The organization’s new regional Best Practices Conference is structured to lower your risk of falling a step behind competitors.
I’m leading with the full disclosure part, because I don’t want it to get in the way of my point. Commercial Integrator and NSCA have strategically partnered to produce the NSCA Best Practices Conference, a regional complement to NSCA’s annual Business & Leadership Conference (BPC).
No part of the agreement requires me to write things that I don’t believe (and I challenge you to find an article in which I do that).

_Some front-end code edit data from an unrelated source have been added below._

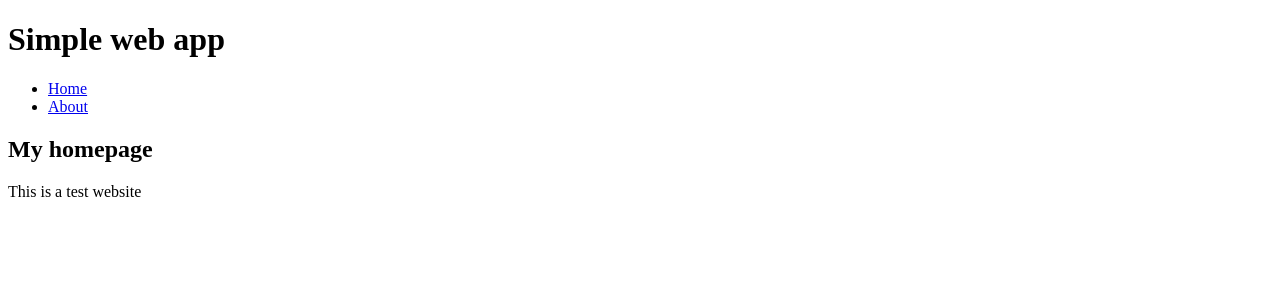
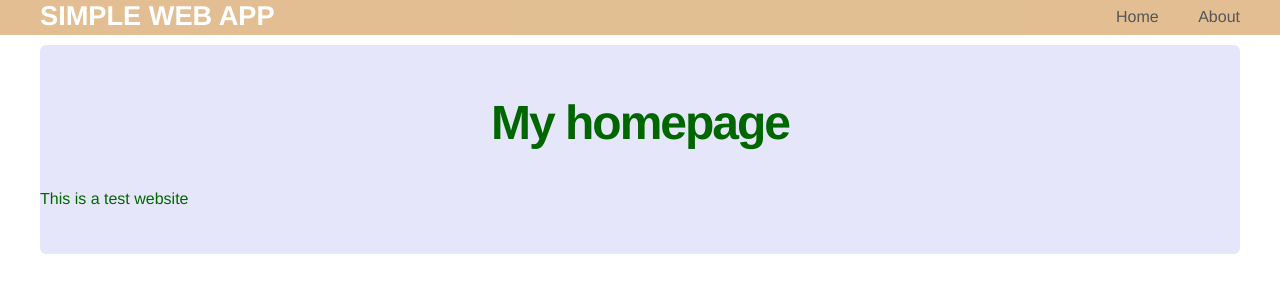
Before and after one commit to poymanov/flask-simple, a Flask app: page / in a window 1280 px wide. Shown: the top 300 px of the page. Run offline with Flask 2, Linux system fonts and the light colour scheme.

Commit message:
Add css file

```diff
--- /dev/null
+++ b/static/css/main.css
@@ -0,0 +1,90 @@
+body {
+  margin: 0;
+  padding: 0;
+  font-family: "Helvetica Neue", Helvetica, Arial, sans-serif;
+  color: #060;
+}
+
+/*
+ * Formatting the header area
+ */
+
+header {
+  background-color: #DFB887;
+  height: 35px;
+  width: 100%;
+  opacity: .9;
+  margin-bottom: 10px;
+}
+
+header h1.logo {
+  margin: 0;
+  font-size: 1.7em;
+  color: #fff;
+  text-transform: uppercase;
+  float: left;
+}
+
+header h1.logo:hover {
+  color: #fff;
+  text-decoration: none;
+}
+
+/*
+ * Center the body content
+ */
+
+.container {
+  width: 1200px;
+  margin: 0 auto;
+}
+
+div.home {
+  padding: 10px 0 30px 0;
+  background-color: #E6E6FA;
+  -webkit-border-radius: 6px;
+     -moz-border-radius: 6px;
+          border-radius: 6px;
+}
+
+div.about {
+  padding: 10px 0 30px 0;
+  background-color: #E6E6FA;
+  -webkit-border-radius: 6px;
+     -moz-border-radius: 6px;
+          border-radius: 6px;
+}
+
+h2 {
+  font-size: 3em;
+  margin-top: 40px;
+  text-align: center;
+  letter-spacing: -2px;
+}
+
+h3 {
+  font-size: 1.7em;
+  font-weight: 100;
+  margin-top: 30px;
+  text-align: center;
+  letter-spacing: -1px;
+  color: #999;
+}
+
+.menu {
+  float: right;
+  margin-top: 8px;
+}
+
+.menu li {
+  display: inline;
+}
+
+.menu li + li {
+  margin-left: 35px;
+}
+
+.menu li a {
+  color: #444;
+  text-decoration: none;
+}
--- a/templates/about.html
+++ b/templates/about.html
@@ -1,6 +1,8 @@
 {% extends 'layout.html' %}
 
 {% block content %}
-    <h2>My about</h2>
-    <p>This is a test website</p>
+	<div class="about">
+		<h2>My about</h2>
+    	<p>This is a test website</p>
+	</div>
 {% endblock %}
--- a/templates/home.html
+++ b/templates/home.html
@@ -1,6 +1,8 @@
 {% extends 'layout.html' %}
 
 {% block content %}
-    <h2>My homepage</h2>
-    <p>This is a test website</p>
+	<div class="home">
+	    <h2>My homepage</h2>
+    	<p>This is a test website</p>
+	</div>
 {% endblock %}
--- a/templates/layout.html
+++ b/templates/layout.html
@@ -3,6 +3,7 @@
 <html>
   <head>
       <title>Flask App</title>
+      <link rel="stylesheet" type="text/css" href="{{ url_for('static', filename='css/main.css') }}">
   </head>
   <body>
     <header>
```
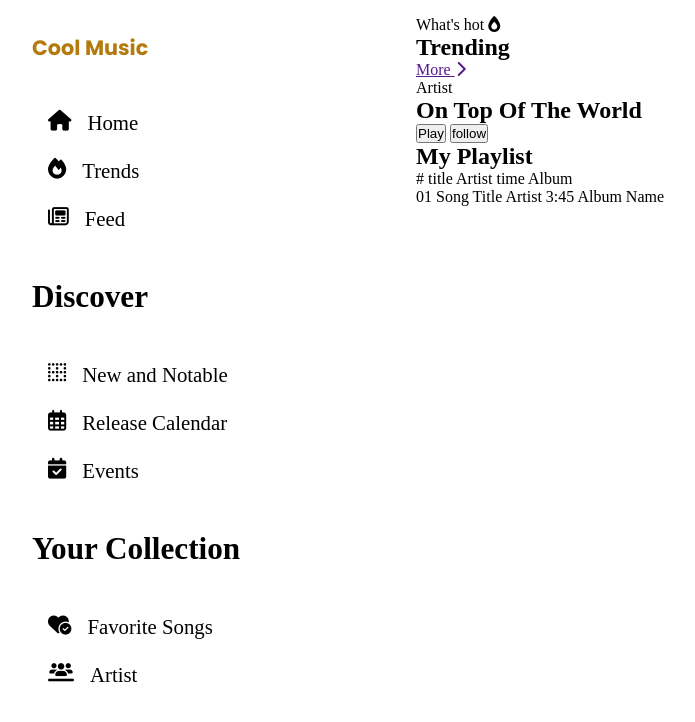
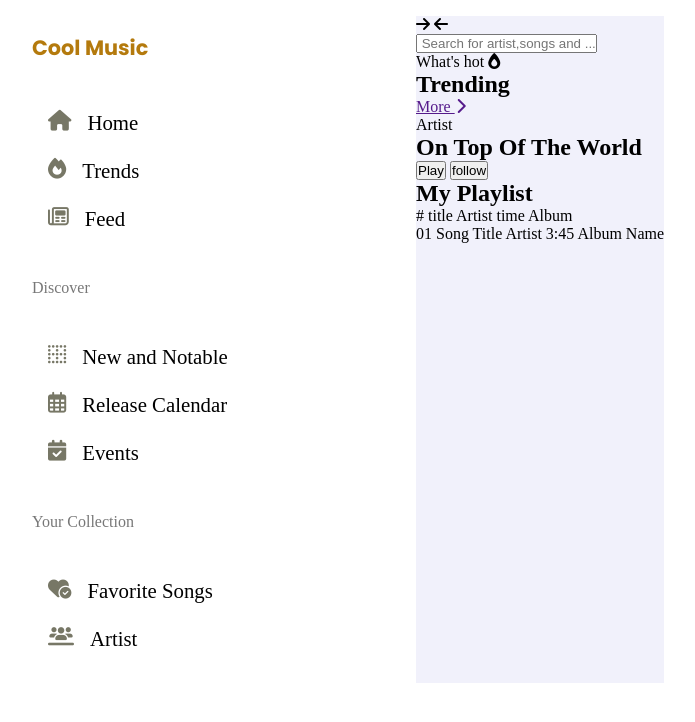
Before and after one commit to Sofinaye/coolMusic, a plain HTML site: page index.html in a window 1280 px wide. Shown: the whole page, without its empty margins (0-695 px from the left). Drawn offline with Linux system fonts and the light colour scheme.

Commit message:
Add front nav structure

```diff
--- a/index.css
+++ b/index.css
@@ -41,5 +41,16 @@
   gap: 1rem;
 }
 
+.nabar-list-item i {
+  color: #776;
+}
+
+.heading-sub{
+  font-size: 1rem;
+  font-weight: 100;
+  color: #777;
+}
+
 .front-page {
+  background: #f1f1fb;
 }
--- a/index.html
+++ b/index.html
@@ -39,6 +39,13 @@
         </nav>
       </section>
       <section class="front-page">
+        <div class="front-nav">
+          <div class="front-nav-item">
+            <span><i class="fa-solid fa-arrow-right"></i>    <i class="fa-solid fa-arrow-left"></i> </span>
+          </div>
+          <input type="text" placeholder=" Search for artist,songs and ...">
+
+        </div>
         <p>What's hot <i class="fa-solid fa-fire-flame-simple"></i></p>
         <div class="front-heading-container">
           <h2 class="front-heading-sub">Trending</h2>
```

I do believe that, for integration firms that care enough to improve their operations and strategies as they prepare to compete in 2014, sending a key decision-maker to NSCA BPC is invaluable.
Some of the firms at the first BPC in Dallas, Sept. 30 to Oct. 1, I’ll be frank, seem at risk of being left in the dust.
This NSCA Education Foundation is offering complimentary registration for first-time NSCA event attendees and to NSCA members that register multiple attendees. Call 800-446-6722 to ask about savings opportunities.
The NSCA-driven sessions, however, are structured to zero in on the things that many integrators aren’t doing enough of and aren’t doing well.
For instance, I entered BPC in Dallas feeling like I appreciated the disconnect between A/V-centric integrators and their clients IT staffs, but I underestimated the criticalness of it.
Is integrators’ lack of IT understanding the biggest issue in the industry? “Absolutely,” said Jeff Mauldin, president of Fort Worth, Texas-based Communication Concepts, who attended the event. “That is where our industry has really fallen behind, and I don’t see that [a lot of integration firms] have plans to embrace [IT and networking]. I believe that a lot of people in our industry over the next four or five years will become dinosaurs.”
Dialog at NSCA BPC is aimed at preventing that from happening. Joseph Thomas, technical training manager for AVI-SPL, led the “Meet Your New Customer: The CIO” session. He estimated that only 10 percent of integrators are “network confident.”
That’s a big deal for an industry that installs products on their clients’ IT networks, and it doesn’t exactly set up a trusting relationship with the IT staffs at those companies whose primary jobs are to protect those networks.
It’s not that integrators ought to be building or managing their clients networks, Mauldin said, but they need to get trained and even certified to the point where “we can show that we embrace their networks and understand how they work and, because of that, we are cognizant that our equipment may have an impact on their network.” CIOs “respect that,” added Mauldin who has earned Cisco certification, “and I have never had a problem dealing with [IT staffs] because of that.”
Tom has been covering electronics integration since 2003. Prior to being named editor-in-chief of CI, he was senior writer and managing editor of CE Pro. Before that, he wrote for the sports department of the Boston Herald. Migrating to magazines, he was a staff editor for a golf publication and an outdoor sports publication. Follow him on Twitter @leblanctom.